## Revision tracking records
%%

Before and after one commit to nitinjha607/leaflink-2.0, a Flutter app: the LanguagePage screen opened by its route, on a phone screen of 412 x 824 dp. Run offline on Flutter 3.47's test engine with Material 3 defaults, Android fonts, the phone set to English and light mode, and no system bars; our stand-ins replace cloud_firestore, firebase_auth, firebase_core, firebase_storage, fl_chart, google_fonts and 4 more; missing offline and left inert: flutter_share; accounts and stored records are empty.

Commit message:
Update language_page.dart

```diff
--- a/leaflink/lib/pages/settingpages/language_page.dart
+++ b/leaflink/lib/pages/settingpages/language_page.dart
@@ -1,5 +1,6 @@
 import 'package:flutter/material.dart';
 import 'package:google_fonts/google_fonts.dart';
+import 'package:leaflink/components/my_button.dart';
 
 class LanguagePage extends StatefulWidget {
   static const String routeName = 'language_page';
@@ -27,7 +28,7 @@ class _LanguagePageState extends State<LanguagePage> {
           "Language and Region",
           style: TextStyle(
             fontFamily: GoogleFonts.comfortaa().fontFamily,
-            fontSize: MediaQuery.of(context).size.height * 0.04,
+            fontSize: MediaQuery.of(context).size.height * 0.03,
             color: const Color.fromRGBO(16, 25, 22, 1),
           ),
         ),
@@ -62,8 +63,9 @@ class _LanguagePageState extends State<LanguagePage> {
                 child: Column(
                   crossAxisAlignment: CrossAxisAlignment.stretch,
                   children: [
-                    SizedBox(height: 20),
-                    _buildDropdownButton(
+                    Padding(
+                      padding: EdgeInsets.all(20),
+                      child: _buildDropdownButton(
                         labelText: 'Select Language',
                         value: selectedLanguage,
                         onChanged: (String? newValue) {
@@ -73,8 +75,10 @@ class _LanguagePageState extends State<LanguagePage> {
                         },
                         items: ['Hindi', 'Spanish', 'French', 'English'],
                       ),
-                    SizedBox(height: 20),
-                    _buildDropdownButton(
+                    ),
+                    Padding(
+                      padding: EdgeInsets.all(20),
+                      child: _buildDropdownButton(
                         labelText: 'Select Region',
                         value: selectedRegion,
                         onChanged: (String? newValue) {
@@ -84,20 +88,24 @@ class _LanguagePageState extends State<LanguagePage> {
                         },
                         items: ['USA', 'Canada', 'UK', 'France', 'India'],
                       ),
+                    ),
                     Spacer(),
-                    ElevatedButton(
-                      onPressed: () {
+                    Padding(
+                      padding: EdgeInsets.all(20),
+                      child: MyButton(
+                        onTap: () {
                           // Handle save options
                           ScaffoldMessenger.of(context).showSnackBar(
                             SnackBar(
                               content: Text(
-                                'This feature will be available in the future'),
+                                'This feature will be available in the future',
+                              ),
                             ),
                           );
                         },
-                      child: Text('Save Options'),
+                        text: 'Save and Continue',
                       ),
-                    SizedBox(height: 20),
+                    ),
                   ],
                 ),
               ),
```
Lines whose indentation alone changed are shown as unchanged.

%%
%%

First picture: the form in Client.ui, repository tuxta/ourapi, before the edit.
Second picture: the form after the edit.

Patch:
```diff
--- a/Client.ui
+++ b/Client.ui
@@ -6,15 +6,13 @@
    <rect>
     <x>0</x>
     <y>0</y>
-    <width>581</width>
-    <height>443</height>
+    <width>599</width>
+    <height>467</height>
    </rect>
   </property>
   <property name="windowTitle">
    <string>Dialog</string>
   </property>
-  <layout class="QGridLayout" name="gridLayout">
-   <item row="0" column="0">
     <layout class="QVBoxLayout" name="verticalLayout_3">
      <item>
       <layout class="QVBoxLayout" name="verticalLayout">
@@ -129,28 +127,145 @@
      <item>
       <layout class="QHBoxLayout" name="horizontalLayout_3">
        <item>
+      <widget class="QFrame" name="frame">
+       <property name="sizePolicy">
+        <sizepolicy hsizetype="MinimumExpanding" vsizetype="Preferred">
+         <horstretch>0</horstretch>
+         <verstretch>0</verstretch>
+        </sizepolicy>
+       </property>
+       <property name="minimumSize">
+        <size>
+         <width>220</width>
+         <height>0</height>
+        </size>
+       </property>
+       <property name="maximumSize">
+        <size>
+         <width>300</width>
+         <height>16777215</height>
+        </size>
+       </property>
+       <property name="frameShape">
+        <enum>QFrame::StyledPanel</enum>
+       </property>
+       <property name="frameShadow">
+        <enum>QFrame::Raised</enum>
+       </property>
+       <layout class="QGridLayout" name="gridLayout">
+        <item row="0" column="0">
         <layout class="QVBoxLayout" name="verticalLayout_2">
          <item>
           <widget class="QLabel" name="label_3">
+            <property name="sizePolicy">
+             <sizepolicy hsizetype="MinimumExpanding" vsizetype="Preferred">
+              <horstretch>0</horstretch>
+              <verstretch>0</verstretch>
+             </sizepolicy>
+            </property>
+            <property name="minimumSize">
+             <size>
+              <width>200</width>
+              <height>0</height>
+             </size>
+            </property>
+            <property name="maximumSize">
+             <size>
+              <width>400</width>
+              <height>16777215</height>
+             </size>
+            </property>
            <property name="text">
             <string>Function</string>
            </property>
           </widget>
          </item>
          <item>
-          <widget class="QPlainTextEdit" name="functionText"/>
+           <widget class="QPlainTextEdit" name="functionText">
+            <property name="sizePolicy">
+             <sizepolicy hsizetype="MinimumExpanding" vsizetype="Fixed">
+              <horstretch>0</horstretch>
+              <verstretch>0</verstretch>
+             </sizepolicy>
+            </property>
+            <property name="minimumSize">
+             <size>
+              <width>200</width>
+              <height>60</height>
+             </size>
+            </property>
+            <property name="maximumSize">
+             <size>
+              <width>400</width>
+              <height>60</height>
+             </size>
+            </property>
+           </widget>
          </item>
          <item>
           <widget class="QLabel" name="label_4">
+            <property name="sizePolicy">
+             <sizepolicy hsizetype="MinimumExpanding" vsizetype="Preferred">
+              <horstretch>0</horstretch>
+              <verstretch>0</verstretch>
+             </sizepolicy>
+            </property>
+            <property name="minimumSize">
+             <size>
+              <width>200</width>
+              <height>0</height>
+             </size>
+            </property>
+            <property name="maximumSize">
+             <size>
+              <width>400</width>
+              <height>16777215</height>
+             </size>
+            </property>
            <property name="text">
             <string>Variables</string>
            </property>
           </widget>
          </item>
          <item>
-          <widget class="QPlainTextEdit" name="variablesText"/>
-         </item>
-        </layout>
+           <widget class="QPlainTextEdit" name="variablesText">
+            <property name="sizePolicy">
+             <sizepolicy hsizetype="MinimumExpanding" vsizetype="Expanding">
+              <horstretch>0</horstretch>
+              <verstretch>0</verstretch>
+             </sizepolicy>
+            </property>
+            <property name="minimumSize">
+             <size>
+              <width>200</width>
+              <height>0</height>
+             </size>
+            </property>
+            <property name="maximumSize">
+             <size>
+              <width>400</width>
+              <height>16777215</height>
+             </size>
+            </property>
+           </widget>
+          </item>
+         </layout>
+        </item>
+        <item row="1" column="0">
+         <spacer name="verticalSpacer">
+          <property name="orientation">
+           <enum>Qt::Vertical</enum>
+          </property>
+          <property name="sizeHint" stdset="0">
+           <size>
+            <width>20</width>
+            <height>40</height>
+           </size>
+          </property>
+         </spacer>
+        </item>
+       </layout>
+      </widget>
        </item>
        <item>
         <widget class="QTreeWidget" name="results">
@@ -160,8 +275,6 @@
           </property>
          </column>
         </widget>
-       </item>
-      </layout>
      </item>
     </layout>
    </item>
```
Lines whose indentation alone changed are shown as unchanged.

%%

## Activity
Show each line in the data where the string "LanguagePage" appears.

## Result of this task
Before and after one commit to nitinjha607/leaflink-2.0, a Flutter app: the LanguagePage screen opened by its route, on a phone screen of 412 x 824 dp. Run offline on Flutter 3.47's test engine with Material 3 defaults, Android fonts, the phone set to English and light mode, and no system bars; our stand-ins replace cloud_firestore, firebase_auth, firebase_core, firebase_storage, fl_chart, google_fonts and 4 more; missing offline and left inert: flutter_share; accounts and stored records are empty.
 class LanguagePage extends StatefulWidget {
@@ -27,7 +28,7 @@ class _LanguagePageState extends State<LanguagePage> {
@@ -62,8 +63,9 @@ class _LanguagePageState extends State<LanguagePage> {
@@ -73,8 +75,10 @@ class _LanguagePageState extends State<LanguagePage> {
@@ -84,20 +88,24 @@ class _LanguagePageState extends State<LanguagePage> {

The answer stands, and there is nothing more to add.